These plans were opposed by various athletes, including Los Angeles Lakers star Lebron James. Playing professional sports without fans would be like playing without a ball. Leagues would have suffered from continuing to play without fans in attendance. Viewer ratings, as well as ticket refunds, would have caused further complications. 

Player and team staff safety were also unresolved. On Mar. 11, the Utah Jazz were scheduled to play against the Oklahoma City Thunder. Minutes before tipoff, a Thunder team doctor talked to officials about Jazz players’ illnesses. The players were sent back into the locker rooms and the game was canceled. As thousands of fans exited the arena, a report confirmed that Jazz center Rudy Gobert tested positive for coronavirus. While he was not present with the team, other players in the arena were tested, which also revealed Jazz guard Donovan Mitchell had the virus.

This incident showed the reality of the issue. If leagues continued to play, athletes most likely would have spread the virus among each other and staff.

Shortly after the Jazz incident, the NBA suspended its season. The announcement caused other leagues to follow. Within a day, the MLS, NHL, MLB and other professional sports organizations suspended and canceled their games. 

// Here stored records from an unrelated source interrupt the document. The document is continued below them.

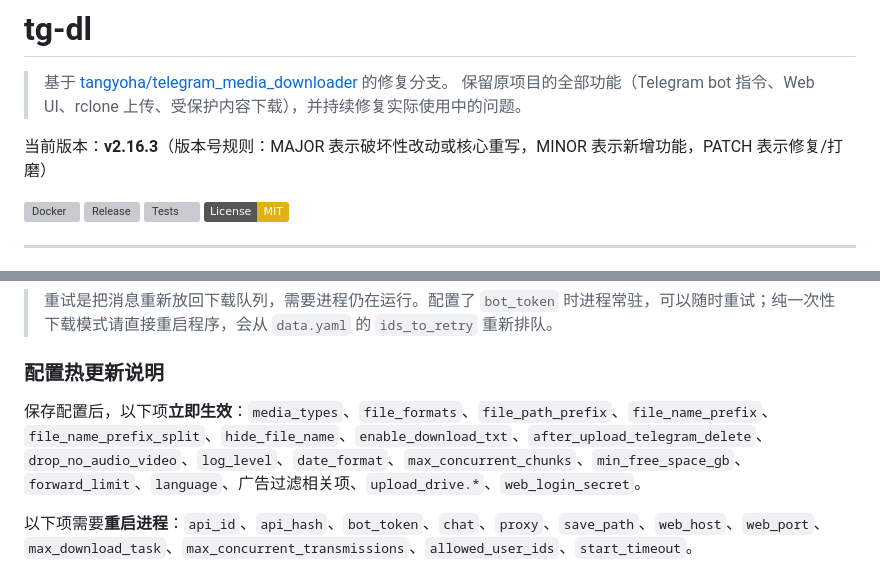
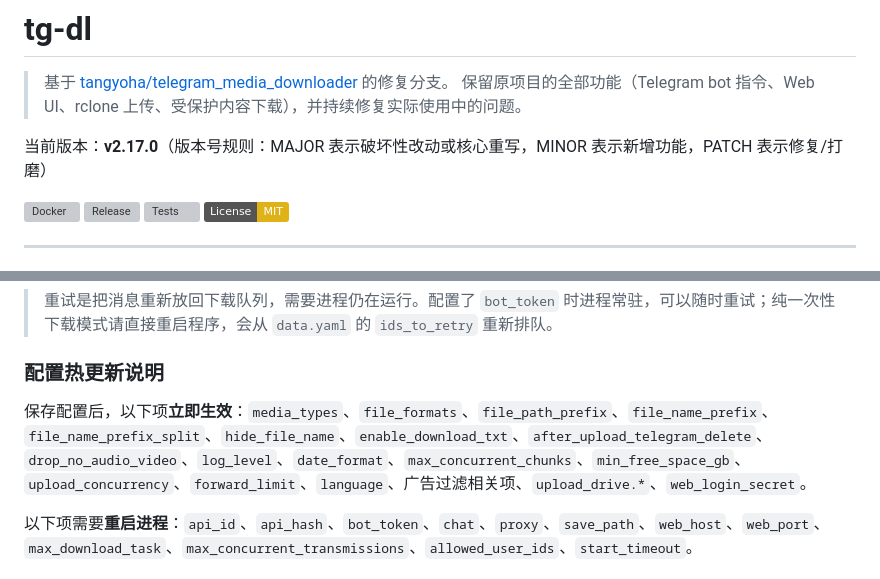
Before and after one commit to QCEnjoyLL/tg-dl, a Markdown page: README.md, 2 parts joined by grey strips. Drawn GitHub-style; badges without logos; grey boxes are pictures that could not be loaded.

```diff
--- a/README.md
+++ b/README.md
@@ -3,7 +3,7 @@
 > 基于 [tangyoha/telegram_media_downloader](https://github.com/tangyoha/telegram_media_downloader) 的修复分支。
 > 保留原项目的全部功能（Telegram bot 指令、Web UI、rclone 上传、受保护内容下载），并持续修复实际使用中的问题。
 
-当前版本：**v2.16.3**（版本号规则：MAJOR 表示破坏性改动或核心重写，MINOR 表示新增功能，PATCH 表示修复/打磨）
+当前版本：**v2.17.0**（版本号规则：MAJOR 表示破坏性改动或核心重写，MINOR 表示新增功能，PATCH 表示修复/打磨）
 
 [![Docker](https://github.com/QCEnjoyLL/tg-dl/actions/workflows/docker-publish.yml/badge.svg)](https://github.com/QCEnjoyLL/tg-dl/actions/workflows/docker-publish.yml)
 [![Release](https://img.shields.io/github/v/release/QCEnjoyLL/tg-dl?label=release&color=blue)](https://github.com/QCEnjoyLL/tg-dl/releases/latest)
@@ -303,7 +311,7 @@ web_login_secret: "改成你的密码"
 
 ### 配置热更新说明
 
-保存配置后，以下项**立即生效**：`media_types`、`file_formats`、`file_path_prefix`、`file_name_prefix`、`file_name_prefix_split`、`hide_file_name`、`enable_download_txt`、`after_upload_telegram_delete`、`drop_no_audio_video`、`log_level`、`date_format`、`max_concurrent_chunks`、`min_free_space_gb`、`forward_limit`、`language`、广告过滤相关项、`upload_drive.*`、`web_login_secret`。
+保存配置后，以下项**立即生效**：`media_types`、`file_formats`、`file_path_prefix`、`file_name_prefix`、`file_name_prefix_split`、`hide_file_name`、`enable_download_txt`、`after_upload_telegram_delete`、`drop_no_audio_video`、`log_level`、`date_format`、`max_concurrent_chunks`、`min_free_space_gb`、`upload_concurrency`、`forward_limit`、`language`、广告过滤相关项、`upload_drive.*`、`web_login_secret`。
 
 以下项需要**重启进程**：`api_id`、`api_hash`、`bot_token`、`chat`、`proxy`、`save_path`、`web_host`、`web_port`、`max_download_task`、`max_concurrent_transmissions`、`allowed_user_ids`、`start_timeout`。
 
```
Also changed, not shown: other parts of README.md (+25 -8 lines), CHANGELOG.md (+20 -0 lines), docs/ui-config.png, docs/ui-dark.png, docs/ui-failed.png, docs/ui-light.png, docs/ui-mobile.png, 10 other files.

While the sports industry will still suffer from suspending and canceling its seasons, it is the appropriate decision to make. As much is still unknown about the virus, this is the safest way to prevent its growth and control the fear around the issue. Both athletes and fans are protected from these decisions.

Although many financial questions remain, Mark Cuban and other team owners have offered aid to their teams’ arena employees. Players such as Giannis Antetokounmpo, Zion Williamson and Blake Griffin pledged money to assist paying their teams’ arena employees that are affected by the hiatus. These actions have set an example of the support needed to alleviate the struggles caused by this decision.

While fans and athletes will have to endure not being able to play and watch the sports they love, the decision to temporarily cancel play is necessary to prevent and prepare for the spread of COVID-19.